British metal band DragonForce’s first visit to the U.S. was a success even though the group didn’t play a single show.

The band sold out a November date at New York City’s CBGB within minutes but was unable to perform when guitarist Herman Li was denied a visa.

However, the massive demand for the show convinced agents Josh Kline and Tim Borror of The Agency Group that DragonForce had a strong future.

“We needed to see exactly what was out there for the band and wanted to get a gauge on how they would fare in the market. It gave us a pretty good perspective on what the band was worth,” Kline told Pollstar.

DragonForce has focused on forging what it calls “extreme power metal” – a combination of epic vocal melodies, wild dueling solos and a rhythm section that could intimidate any thrash or death metal outfit.

The band’s influences include heavy hitters like Megadeth and Pantera as well as Steve Vai and Dream Theater. The video game melodies that the members grew up with are another oft-cited inspiration.

The six-piece comprises ZP Theart on lead vocals, Li and Sam Totman on guitars, Vadim Pruzhanov on keyboards, Dave Mackintosh on drums and Fr‚d‚ric Leclercq on bass. All five instrumentalists contribute backing vocals, helping to fill out the group’s dramatic, powerful sound.

Theart, Li and Totman founded DragonForce in London in 1999. By the end of the following year, the band was touring the U.K. as the opening act for Halford. The group almost immediately began building a following as a headlining act, even before landing a record deal.

DragonForce made a major impact when it returned to the U.S., visas in hand, selling out venues like Philadelphia’s 1,200-seat Trocadero Theatre in May. Those concerts took place more than a month before its first U.S. album hit stores, but Kline and Borror were confident that the group’s buzz warranted a tour of sizable venues.

“It was a bit of a test drive to see what they were made of,” Borror told Pollstar of the spring trek. “We expected it to do well, but it was well beyond what any of the band’s peers in the metal world might do.”

The success of the tour enabled the agents to squeeze the band into Ozzfest even after all slots for the traveling festival were ostensibly filled.

“Some of the places we played on our last tour sold out so quickly that a lot of fans didn’t see us,” Li told Pollstar in the middle of the group’s Ozzfest jaunt. “So now the album is out and we’re going to do more and more shows.”


Since its inception, DragonForce has marketed itself heavily on the Internet. The band began posting demos on its Web site in 2000, quickly attracting half a million downloads and the attention of Sanctuary / Noise Records, which released the group’s first two albums in the U.K.

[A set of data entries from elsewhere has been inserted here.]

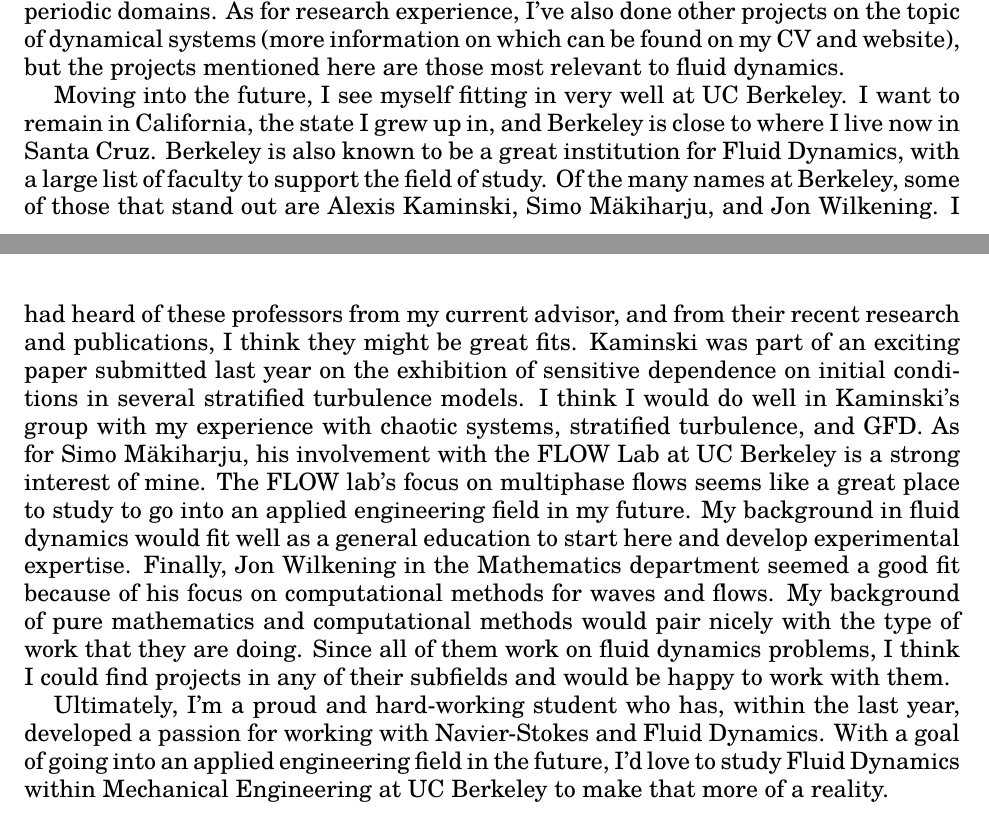
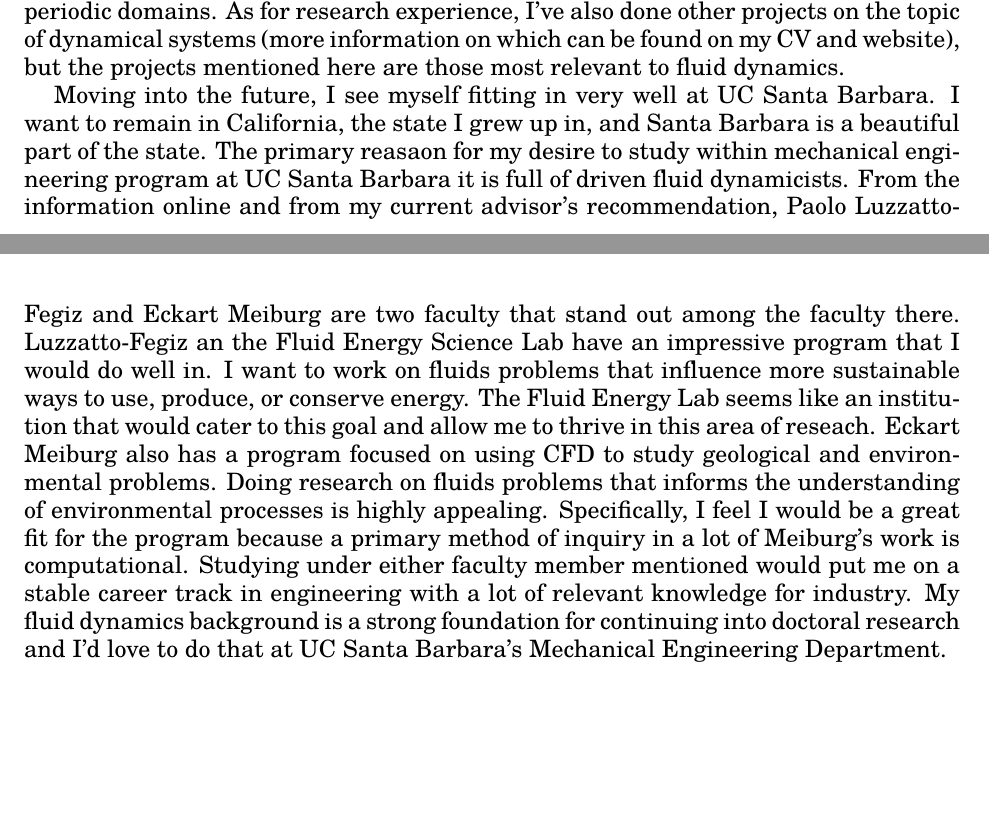
Before and after one commit to dbuhl8/phdapps, a LaTeX document (sop/SantaBarbara/sop.tex): two parts of pages 1 and 2 of 2, joined at a grey line, cut so that both start at the same text, the shorter picture padded with empty space. Compiled offline with pdfLaTeX.

Commit message:
Worked on UCSB sop. Reviewing ps next. Still need to proofread

```diff
--- a/sop/SantaBarbara/sop.tex
+++ b/sop/SantaBarbara/sop.tex
@@ -55,11 +55,10 @@
 
 %This program was also focused on preparing participants in research-focused mathematical work and featured several presentation opportunities. The most notable presentation on this work is scheduled to be at the Joint Mathematics Meeting in San Francisco this coming January 2024. This program gave me some hands on experience with budding problems in the community as well as familiarized myself with the focus needed for research.
 
-%Why I want to do it at berkeley (try to expand this)
-Moving into the future, I see myself fitting in very well at UC Berkeley. I want to remain in California, the state I grew up in, and Berkeley is close to where I live now in Santa Cruz. Berkeley is also known to be a great institution for Fluid Dynamics, with a large list of faculty to support the field of study. Of the many names at Berkeley, some of those that stand out are Alexis Kaminski, Simo M\"akiharju, and Jon Wilkening. I had heard of these professors from my current advisor, and from their recent research and publications, I think they might be great fits. Kaminski was part of an exciting paper submitted last year on the exhibition of sensitive dependence on initial conditions in several stratified turbulence models. I think I would do well in Kaminski's group with my experience with chaotic systems, stratified turbulence, and GFD. As for Simo M\"akiharju, his involvement with the FLOW Lab at UC Berkeley is a strong interest of mine. The FLOW lab's focus on multiphase flows seems like a great place to study to go into an applied engineering field in my future. My background in fluid dynamics would fit well as a general education to start here and develop experimental expertise. Finally, Jon Wilkening in the Mathematics department seemed a good fit because of his focus on computational methods for waves and flows. My background of pure mathematics and computational methods would pair nicely with the type of work that they are doing. Since all of them work on fluid dynamics problems, I think I could find projects in any of their subfields and would be happy to work with them.
+%Why I want to do it at Santa Barbara
+Moving into the future, I see myself fitting in very well at UC Santa Barbara. I want to remain in California, the state I grew up in, and Santa Barbara is a beautiful part of the state. The primary reasaon for my desire to study within mechanical engineering program at UC Santa Barbara it is full of driven fluid dynamicists. From the information online and from my current advisor's recommendation, Paolo Luzzatto-Fegiz and Eckart Meiburg are two faculty that stand out among the faculty there. Luzzatto-Fegiz an the Fluid Energy Science Lab have an impressive program that I would do well in. I want to work on fluids problems that influence more sustainable ways to use, produce, or conserve energy. The Fluid Energy Lab seems like an institution that would cater to this goal and allow me to thrive in this area of reseach. Eckart Meiburg also has a program focused on using CFD to study geological and environmental problems. Doing research on fluids problems that informs the understanding of environmental processes is highly appealing. Specifically, I feel I would be a great fit for the program because a primary method of inquiry in a lot of Meiburg's work is computational. Studying under either faculty member mentioned would put me on a stable career track in engineering with a lot of relevant knowledge for industry. My fluid dynamics background is a strong foundation for continuing into doctoral research and I'd love to do that at UC Santa Barbara's Mechanical Engineering Department.
 
 %MAYBE CHANGE THIS
-Ultimately, I'm a proud and hard-working student who has, within the last year, developed a passion for working with Navier-Stokes and Fluid Dynamics. With a goal of going into an applied engineering field in the future, I'd love to study Fluid Dynamics within Mechanical Engineering at UC Berkeley to make that more of a reality.
 
 
 \end{document}
```
Also changed, not shown: sop/SantaBarbara/sop.pdf (added), 6 other files.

Roadrunner signed the band last year and released its U.S. debut, Inhuman Rampage, this past June.

Li credits the Web with helping the group build a solid overseas fanbase from the start.

“I think in the early days people heard the music but they just couldn’t buy it easily in the shops. We always had people writing in from MySpace and our Web site about doing a tour,” he said.

Kline and Borror agreed.

“The Internet was definitely a huge catalyst,” Borror said. “This spring in Cleveland, there were 1,700 people and everyone there knew the lyrics to the songs from an album that wasn’t even out yet.”

DragonForce’s current headlining tour, which launched September 8th at The Wiltern LG in Los Angeles, will take the group through major clubs and theatres including Philadelphia’s Electric Factory and New York City’s Nokia Theatre Times Square. The first five shows of the trek sold out and many more packed houses are expected, Kline and Borror said.

After finishing up in North America in early October, DragonForce will embark on major tours of Europe and the U.K., keeping the band on the road through mid-December. A Japanese visit is also in the works.

“It’s pretty much nonstop,” Li said.

DragonForce has been a full-time job for its members for several years now, but if playing shows starts to feel like punching the clock, don’t expect Li and his partners to keep going through the motions.

“We always say, if we’re not going to make any good albums, if we’re going to be bored and be boring, we’ll just call it a day. We’re not going to keep pumping it for no reason, forcing something that’s not real anymore,” Li said.

“Right now, we’re having fun. We’re having a great time, and when people come to see the show, they can see it – it reflects back. And when you see bands that don’t really want to be there, that reflects back as well.”